CBSN

Still Searching For WMD

U.S. Army Lt. Col. Keith Harrington of Site Survey Team 5, right, discusses with Jamil Ali, manager of the al-Ameer artillery factory which was part of the former nuclear program, outside Fallujah, 40 miles west of Baghdad, Iraq, Saturday, May 24, 2003. Frustrated weapons hunters are turning away from outdated U.S. intelligence leads, which have failed to turn up any evidence of chemical, biological or nuclear arms in Iraq, despite 10 weeks of searches.
AP
Frustrated weapons hunters are turning away from outdated U.S. intelligence leads, which have failed to turn up any evidence of chemical, biological or nuclear arms in Iraq after 10 weeks.

Teams are now moving toward their own intelligence gathering, based on interviews with Iraqi scientists, factory workers and even neighbors who lived near shadowy operations once run by Saddam Hussein.

The switch comes at a time of lowered expectations and increased frustration among the searchers. President Bush has said he began the war to disarm Saddam. But there has been no sign of either the ousted leader or the weapons he long denied having.

In the war's early days, American officers said they expected to find such huge stockpiles of unconventional weapons that their main concern was whether they had enough people to destroy the materials.

"It never occurred to anyone, not even for 10 seconds, that we wouldn't find any," said Capt. David Norris, who heads Mobile Exploitation Team Charlie.

The team — one of four originally assigned to analyze evidence of weapons of mass destruction — is no longer part of the search. Its criminal investigators, linguists and counterintelligence experts are now looking for evidence of crimes against humanity that Saddam's regime may have committed.
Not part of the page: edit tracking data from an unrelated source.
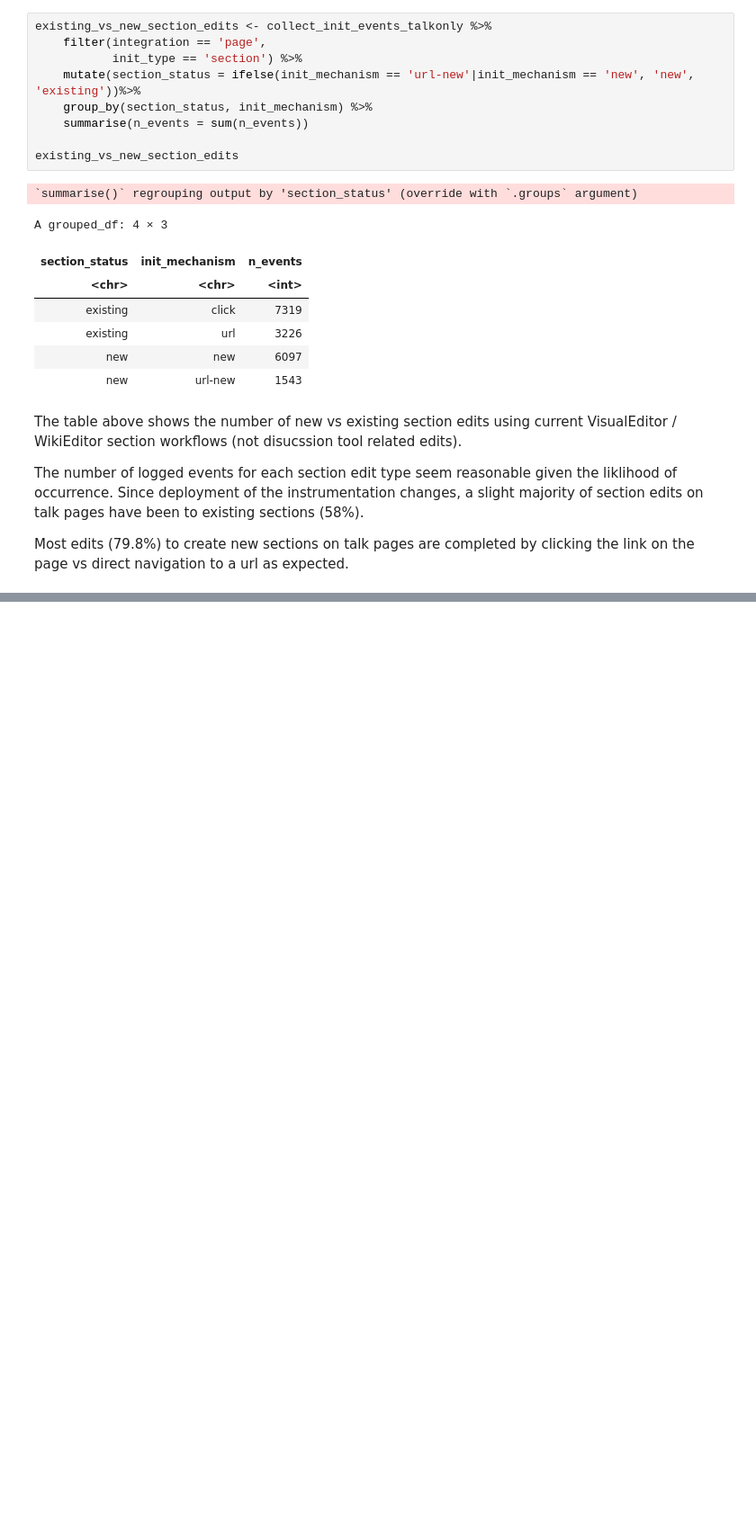
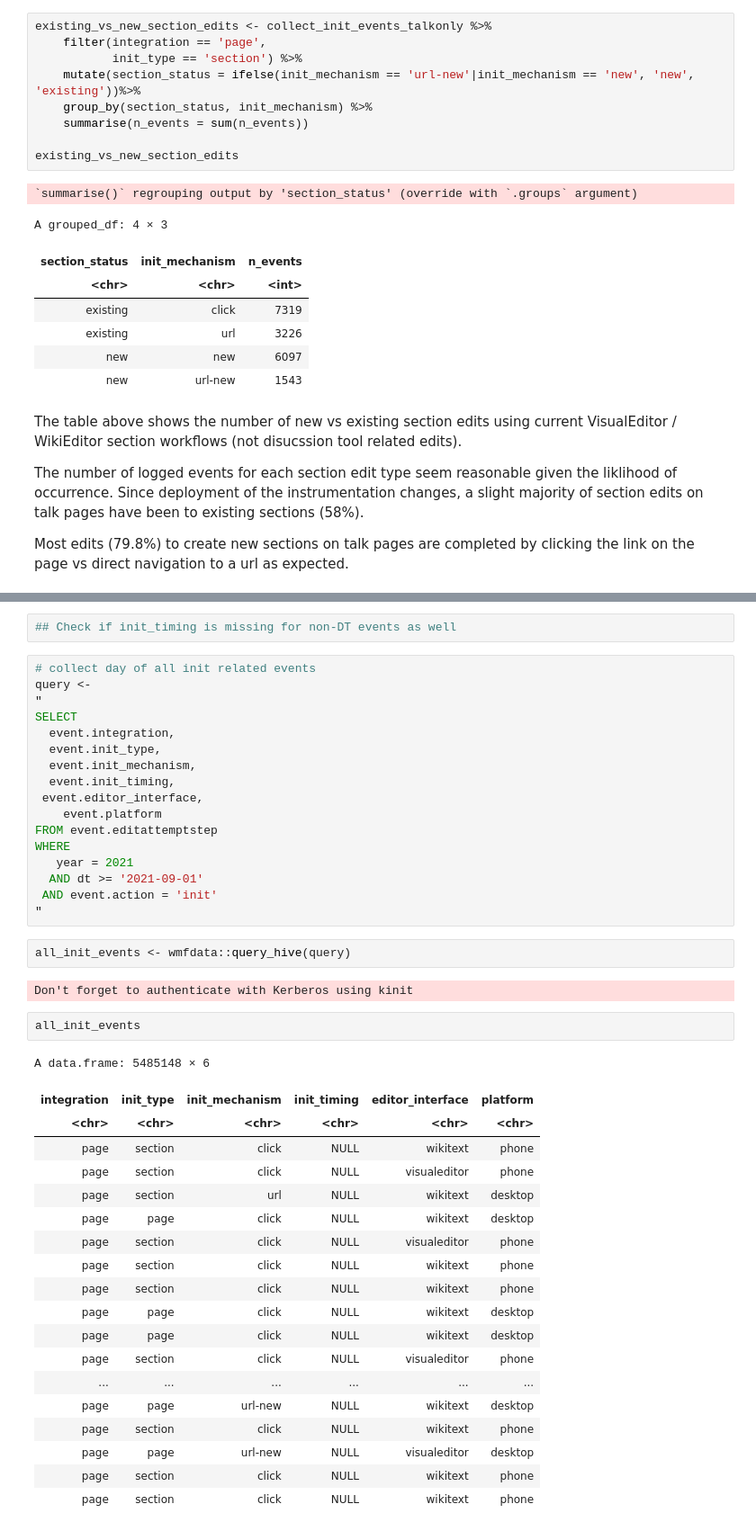
Before and after one commit to wikimedia-research/New-discussion-tool-analysis-2020, a Jupyter notebook: QA/new_discussion_tool_event_qa.ipynb, the cells around one changed output, grey strips where cells are left out. Shown: that part at 90% size. Saved outputs shown, nothing was run; the diff lists cells and outputs as text; blank space fills up the shorter version.

Commit message:
save_success_timing_qa

```diff
--- a/QA/new_discussion_tool_event_qa.ipynb
+++ b/QA/new_discussion_tool_event_qa.ipynb
@@ -493,0 +758,45 @@ Most edits (79.8%) to create new sections on talk pages are completed by clickin
+# %%
+## Check if init_timing is missing for non-DT events as well
+# %%
+# collect day of all init related events
+query <-
+"
+SELECT
+  event.integration,
+  event.init_type,
+  event.init_mechanism,
+  event.init_timing,
+ event.editor_interface,
+    event.platform
+FROM event.editattemptstep
+WHERE
+   year = 2021
+  AND dt >= '2021-09-01'
+ AND event.action = 'init'
+"
+# %%
+all_init_events <- wmfdata::query_hive(query)
+# %% [output]
+Don't forget to authenticate with Kerberos using kinit
+# %%
+all_init_events
+# %% [output]
+A data.frame: 5485148 × 6
+| integration | init_type | init_mechanism | init_timing | editor_interface | platform |
+| <chr> | <chr> | <chr> | <chr> | <chr> | <chr> |
+| page | section | click | NULL | wikitext | phone |
+| page | section | click | NULL | visualeditor | phone |
+| page | section | url | NULL | wikitext | desktop |
+| page | page | click | NULL | wikitext | desktop |
+| page | section | click | NULL | visualeditor | phone |
+| page | section | click | NULL | wikitext | phone |
+| page | section | click | NULL | wikitext | phone |
+| page | page | click | NULL | wikitext | desktop |
+| page | page | click | NULL | wikitext | desktop |
+| page | section | click | NULL | visualeditor | phone |
+| ... | ... | ... | ... | ... | ... |
+| page | page | url-new | NULL | wikitext | desktop |
+| page | section | click | NULL | wikitext | phone |
+| page | page | url-new | NULL | visualeditor | desktop |
+| page | section | click | NULL | wikitext | phone |
+| page | section | click | NULL | wikitext | phone |
```
Also changed, not shown: parts of 24 cells of this notebook.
MET-C has stumbled on some documents it hopes may help investigators piece together cases against the ousted leadership. But Norris said only a few of the 30 sites they've visited have produced results.

Two other teams are still involved with the weapons search, though no longer exclusively.

The teams had been working under the 75th Exploitation Task Force. But their work will soon fall under the Iraq Survey Group, a new Pentagon effort that will deploy in Iraq in coming weeks and take charge of investigations into everything from potential weapons to Saddam's alleged terrorist connections.

The search leaders hope intelligence tips will improve.

"The frustration level is increasing as we keep getting constant negative results," said Lt. Col. Keith Harrington, 42, who spent years in the Special Forces before joining the Pentagon.

"Intelligence needs to play a main role here," he said at the team headquarters in a windowless, concrete cabana along a man-made lake outside Baghdad.

More than a dozen officers and soldiers interviewed recently complained about the quality of information they've been given.

"The initial intelligence we got was old, and the target folders are designed more for internal analysis than site exploitation," said Col. Tim Madere, the senior officer for unconventional weapons with the Army's V Corps.

Col. John Connell, who will oversee the survey teams under the new setup, said the task force will "bring in people with the background to attack sites more comprehensively."

The original teams weren't designed to carry out the kind of detective work that U.N. inspectors mastered over their years in Iraq, mostly because military planners were convinced such weapons would be easily found once Saddam was gone.

But the sites expected to yield the greatest finds came up dry.

Last week, one team began interviewing nuclear physicists in their Baghdad homes. Norris' team is questioning neighbors who lived near intelligence installations. And Harrington asked his team to develop questions for site managers and other Iraqis they come across.

On Friday, Harrington's team hauled equipment aboard two Black Hawk helicopters and flew for 2½ hours across western Iraq to a suspected storage facility 250 miles from Baghdad.

An undated satellite image of the site showed seven buildings along the edge of an abandoned stone quarry called Rutbah, which U.N. inspectors had visited.

When Harrington's team arrived, they found only three structures on the dusty property, including a shed and a small shack.

Bags of mustard-colored sand were piled against the shed's back wall. "Oh, here's the yellowcake," one British soldier on the team joked, referring to a powdered form of uranium used in producing nuclear weapons.

Humor and camaraderie among team members helps ease the pressures from hunting for weapons of mass destruction with the world watching. It's also a way to keep spirits up in the blistering heat that bakes soldiers day and night.

After only 30 minutes at Rutbah, Harrington deemed it a "dry hole." But on a tip from the 3rd Armored Calvary Regiment patrolling the area, he took his team to what had been described as a "suspicious-looking town."

It turned out to be a farm recently taken over by a family of shepherds. Harrington talked with the head of the household, then viewed his sheep pen, an untended field of lavender and several mangy dogs.

An hour later, his team was back on the helicopters and headed to Baghdad. It had nothing to report.

The problem was familiar to Madere, who has worked with all the search teams.

"We're trying to make the case to the higher-ups that we need more specifics," he said.